Ernie and Lori: Together at last

Dec 12, 2012

Lori and ErnieErnie, the famed Sesame Street puppet, has long been an important part of Dr. Lori Arnold-Grine’s life, particularly in the classroom. So when chronic illness forced her to give up her teaching career earlier this year, the idea that she might just get to meet the Ernie at his actual Sesame Street home seemed almost surreal.

In the fall of 2011, Heidelberg hosted Sesame Street Executive Producer Carol-Lynn Parente as the keynote for The Patricia Adams Lecture Series. Lori, who taught early childhood education in the School of Education, struck up a friendship with Parente through her work on the PALS planning committee and during the event. The two have maintained email contact over the past year.

It was through that friendship that the trip for Lori, Heidelberg class of ’84, her husband, Mark, and son Kaleb materialized. “When Carol-Lynn was here, I told her about my journey (with illness) and that (a visit to sesame Street) was on my bucket list.

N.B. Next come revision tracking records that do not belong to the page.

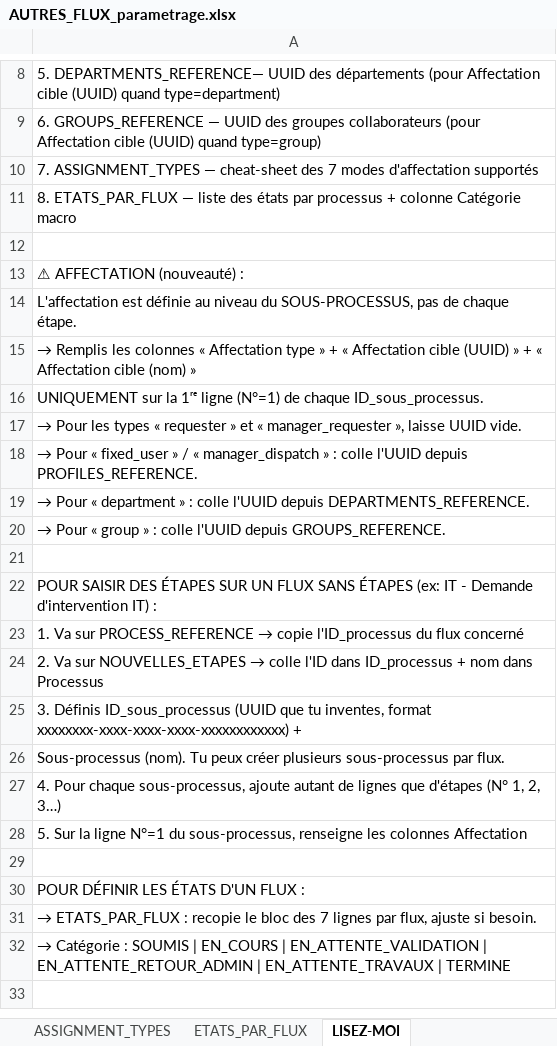
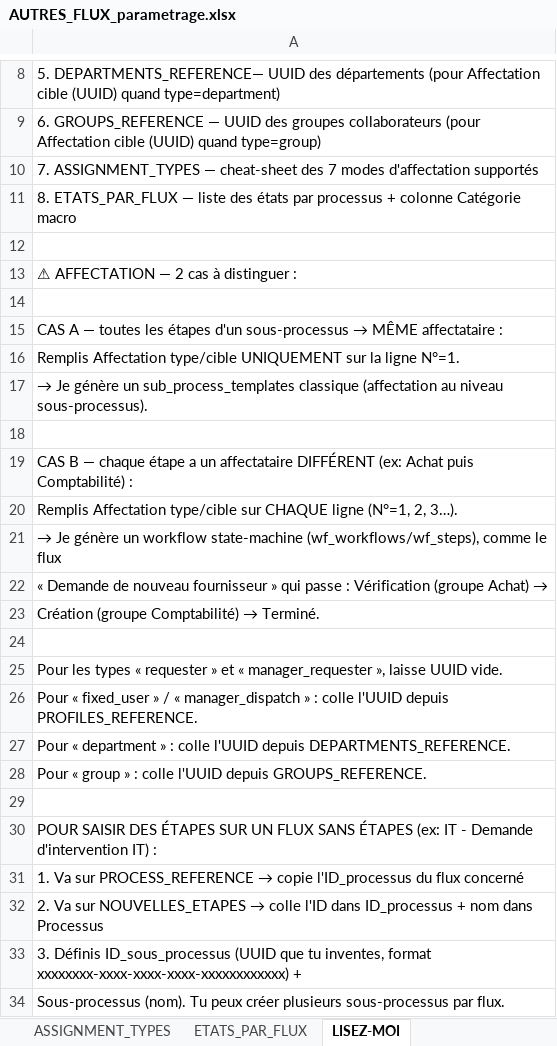
Before and after one commit to VALENTIN44220/keon-outil-de-gestion-de-tache, an Excel workbook: AUTRES_FLUX_parametrage.xlsx, sheet LISEZ-MOI, drawn as a sheet; only a part is shown, gaps mark what is left out; the shorter side is filled out with more unchanged rows; values as stored, in another font and other column widths than the file's, no borders; addresses are those after the commit; the diff names each change by its address in the sheet, - before the commit and + after, or states it on an @@ line.

```diff
--- a/AUTRES_FLUX_parametrage.xlsx (sheet LISEZ-MOI)
+++ b/AUTRES_FLUX_parametrage.xlsx (sheet LISEZ-MOI)
-A13: ⚠ AFFECTATION (nouveauté) :
+A13: ⚠ AFFECTATION — 2 cas à distinguer :
+row 14: (empty)
@@ A15: L'affectation est définie au niveau du SOUS-PROCESSUS, pas de chaque étape. → CAS A — toutes les étapes d'un sous-processus → MÊME affectataire : @@
-A16: → Remplis les colonnes « Affectation type » + « Affectation cible (UUID) » + « Affectation cible (nom) »
+A16: Remplis Affectation type/cible UNIQUEMENT sur la ligne N°=1.
-A17: UNIQUEMENT sur la 1ʳᵉ ligne (N°=1) de chaque ID_sous_processus.
+A17: → Je génère un sub_process_templates classique (affectation au niveau sous-processus).
+row 18: (empty)
-A19: → Pour les types « requester » et « manager_requester », laisse UUID vide.
+A19: CAS B — chaque étape a un affectataire DIFFÉRENT (ex: Achat puis Comptabilité) :
-A20: → Pour « fixed_user » / « manager_dispatch » : colle l'UUID depuis PROFILES_REFERENCE.
+A20: Remplis Affectation type/cible sur CHAQUE ligne (N°=1, 2, 3…).
-A21: → Pour « department » : colle l'UUID depuis DEPARTMENTS_REFERENCE.
+A21: → Je génère un workflow state-machine (wf_workflows/wf_steps), comme le flux
-A22: → Pour « group » : colle l'UUID depuis GROUPS_REFERENCE.
+A22: « Demande de nouveau fournisseur » qui passe : Vérification (groupe Achat) →
+row 23: Création (groupe Comptabilité) → Terminé.
+row 24: (empty)
+row 25: Pour les types « requester » et « manager_requester », laisse UUID vide.
+row 26: Pour « fixed_user » / « manager_dispatch » : colle l'UUID depuis PROFILES_REFERENCE.
+row 27: Pour « department » : colle l'UUID depuis DEPARTMENTS_REFERENCE.
+row 28: Pour « group » : colle l'UUID depuis GROUPS_REFERENCE.
```
Also changed, not shown: sheet SERVICE_ACHAT, 1 other file.
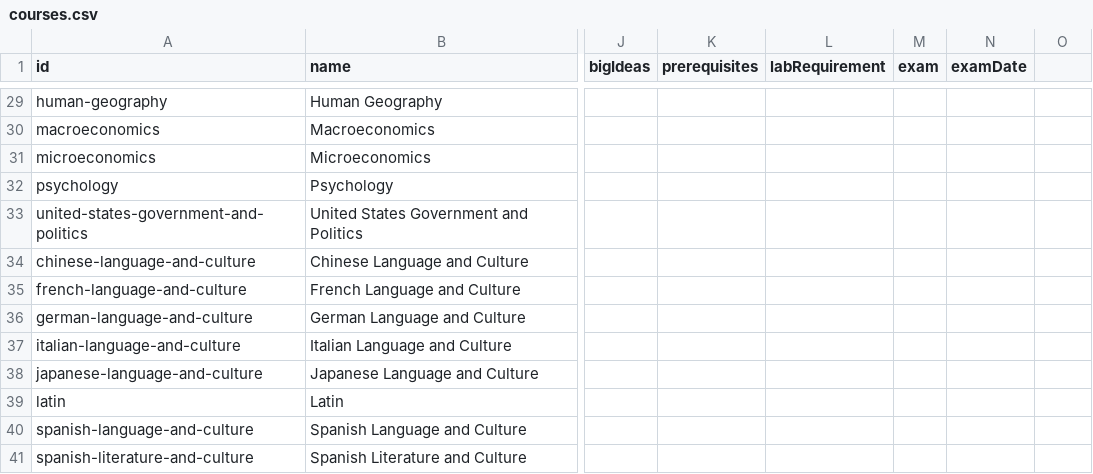
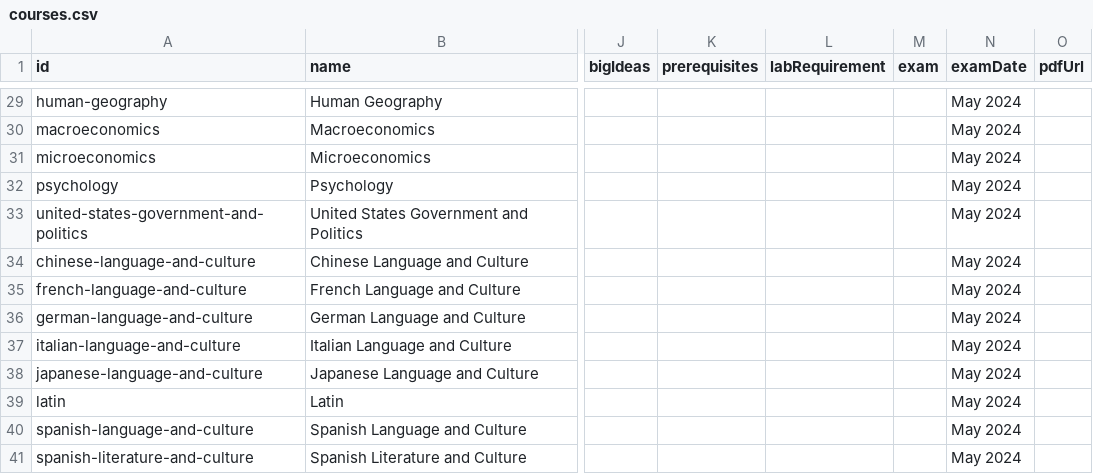
Before and after one commit to rishabjainX/APManager, a CSV file: src/data/courses.csv, drawn as a sheet; only a part is shown, gaps mark what is left out; the diff covers the shown part only; the diff names each change by its address in the sheet, - before the commit and + after, or states it on an @@ line.

```diff
--- a/src/data/courses.csv
+++ b/src/data/courses.csv
-O1: (empty)
+O1: pdfUrl
-N29:N41 (examDate): (empty)
+N29:N41 (examDate): May 2024
```
Also changed, not shown: 36 edited cells elsewhere in this file, 17 other files.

I had mentioned that I’d like to make the trip while I was still able.”

Parente’s response: “Let’s make it happen.” And she promised Ernie would be available for a photo shoot on the day of the Grines’ visit.

The day arrived and they boarded the subway to Astoria and the Sesame Street studios. Turns out the studio is rather nondescript on the outside. But a world of wonder revealed itself once they entered. They got a full tour – the taping room, the props room and there, inside a large, open space, they saw the famed Sesame Street doors and other recognizable sights such as Hooper’s Store, the street sign, Big Bird’s nest and even Oscar’s trash can.

“All the parts were there,” said Lori, adding that the family got to watch the taping of an episode from inside Hooper’s store. The Muppeteers would not break character through filming, even during breaks; that didn’t stop them from cracking jokes and making puns. “Everyone was a lot of fun and really engaged with us.”

“It was very interesting to see how much time goes into making one segment,” Lori said. The day of their visit, the characters were taping a scene with Rositta, Baby Bear, Chickens and Telly, who – ironically – was playing the role of a teacher.

Through the taping and tour, there was no sign of Ernie. Finally, after a somewhat humble inquiry, Ernie was brought out for a tightly controlled photo shoot. “It seemed so surreal at the time,” Lori said. Although Ernie was not contracted to be part of the filming that day, Parente had made special arrangements for him to be brought to the studio to meet Lori. It may sound cliché, but it was a dream come true.

“I was so grateful that Ernie made a special appearance for me, thanks to Carol-Lynn’s efforts,” she said. “He was just how I expected him to be … warm and friendly. There’s just something about him that I’ve always connected with.”

The trip wasn’t without its obstacles, however, and Lori wondered if it might not happen. Just days earlier, Hurricane Sandy wreaked havoc on the East Coast. There were a lot of anxious moments, watching news of airport delays and weather forecasts. The day of her visit – Nov. 12 – was Sesame Street’s first day back in production after the storm.

While in Manhattan, Lori also visited the Muppet What Not shop inside the FAO Schwarz store, where she had the opportunity to craft her own colorful muppet. She named him Mannie (short for Manhattan) and is in the process of giving him his own identity. “I hope Ernie won’t be jealous,” she joked. She plans to use Mannie in her church ministry and other callings.

Ernie need not worry. He’ll always be a part of Lori’s story and her life journey.

The trip, which also included experiencing “The Lion King” on Broadway, Central Park, Rockefeller Center and a quick tour of lower Manhattan storm damage, was definitely a peak in a series of valleys and mountaintops for Lori. She had not planned to not be teaching at this stage of her life, but trusts that it is part of God’s plan for her.

“God has a way of working these things out,” she said. “That is what got me there.”

Along with sharing her photos and memories, Lori’s message is also about making those connections and relationships that can come back as a blessing.